Clinical depression is intense, it is deep, and it is life altering. People who experience clinical depression have very real fears of it coming back, and will do almost all the things to keep it away. So yes, it is a lot more devastating than what we typically feel as sadness, hurt, upset, or even disappointment. Clinical depression is persistent, it’s all encompassing over someone’s life, and it is a state in which they just can’t “snap out of”.
People who experience clinical levels of depression will find even the most typical, regular, every day activities too difficult to do. Everything about life becomes a chore - getting out of bed, deciding what to eat, getting through the work day, doing dishes, walking their dog……….the list goes on, and so does their depression.

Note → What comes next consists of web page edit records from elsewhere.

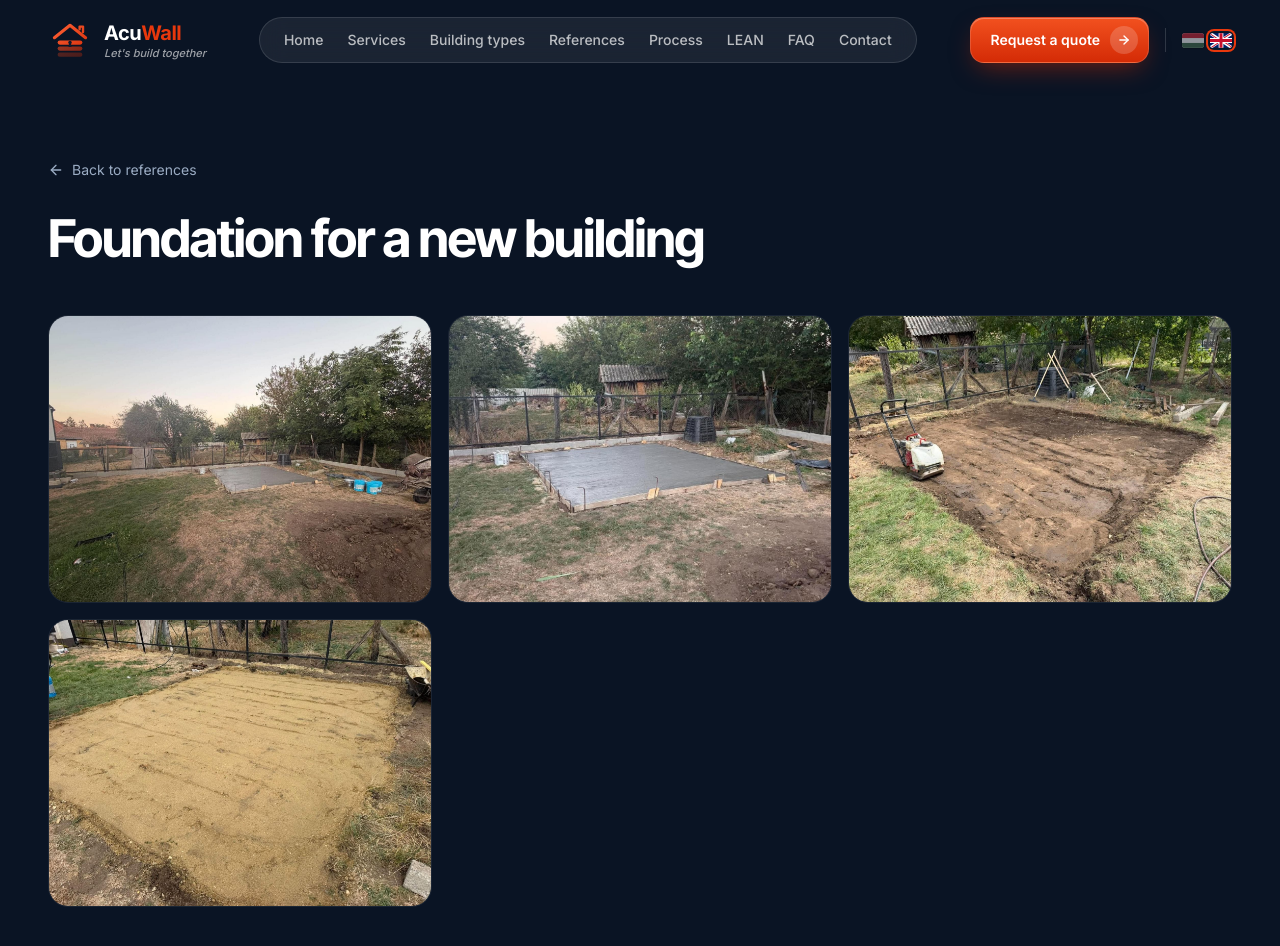
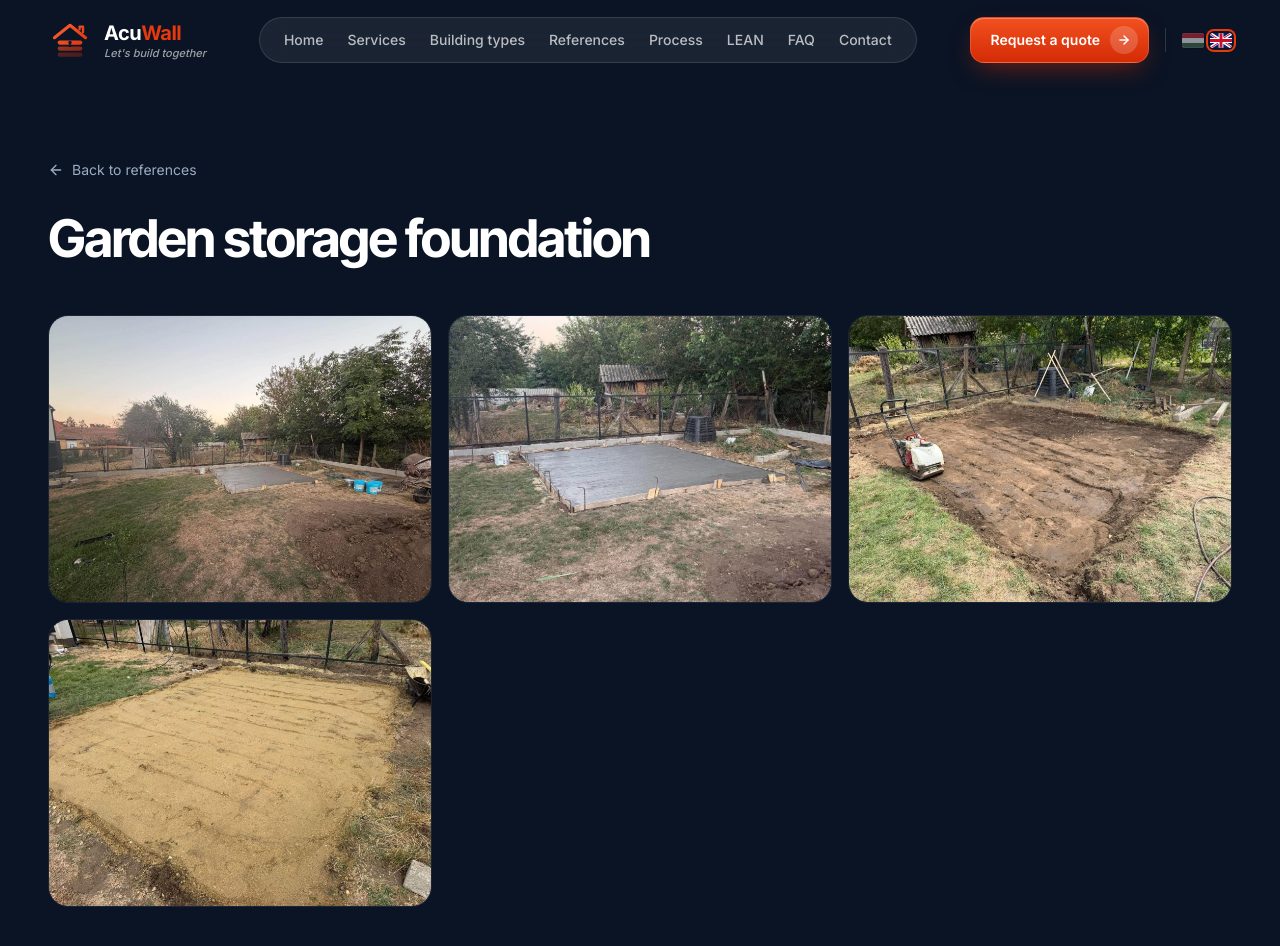
Before and after one commit to broist/acuwall_prod, a Next.js app: page /referenciak/alapozas-folyamatban in a window 1280 px wide. Shown: the top 946 px of the page. Built offline with nearby package versions, Linux system fonts and the light colour scheme.

Commit message:
Referenciak: az alapozas-projekt cime Kerti tarolo alapozasa
Co-Authored-By: Claude Sonnet 5.5 <noreply@anthropic.com>

```diff
--- a/src/content/references.ts
+++ b/src/content/references.ts
@@ -128,8 +128,8 @@ export const REFERENCES: Reference[] = [
   {
     slug: "alapozas-folyamatban",
     title: {
-      hu: "Új épület alapozása",
-      en: "Foundation for a new building",
+      hu: "Kerti tároló alapozása",
+      en: "Garden storage foundation",
     },
     type: { hu: "Folyamatban", en: "In progress" },
     cover: {
```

They are exhausted, and tired, and just want to “lay and just be”.
And here is the kicker — getting and staying active is the first step to overcoming depression. Yup, getting active when you are depressed is a sure way to lessening the intensity of depression.
Why is the one thing that a person with depression cannot muster the energy for, the exact thing that will help???
Well, to save you from me getting all kinds of excited to tell you about the brain, I’ll give you the same analogy that I give my clients.
The depressed brain is like a huge house party with only sad people attending.
And coming to the party is 1 happy person.
Is that 1 person going to make all the sad people in the house happy??
No, because there’s way too many sad persons, and that 1 happy person is going to get exhausted trying to change all the sad people.
What we need is a whole gang of happy people, and for them to disperse throughout this house.
Now in this analogy, the house party is your brain, and the “sad people” are the chemicals in your brain that are contributing to the depression.
The 1 “happy person” is all the things one would do on a regular basis. And as you can see in the analogy, your regular activities aren’t enough!!!
The “gang” of “happy people” are the friends you aren’t calling, the hobbies you let go of, or it’s sitting outside at your favorite park, and going to lunch with a family member. Basically, the “gang of happy people” are the activities you don’t have to do — but you should.
This is how we break free from the depression hold, and start to feel better about ourselves.
Does this work for every depressed person, and every depression episode?? I will never say yes to those kinds of generalities, but what I can say is that getting involved in activities outside of your normal day to day will help lessen the intensity of depression.
And yes, it is hard to get up that energy, and to make the effort to do so.
But just like that party of sad people, 1 happy person isn’t going to do it — so you need to get active, you need to get into something new, and you need to find some things that are pleasant and enjoyable.
Then you are on the road to coming out of depression.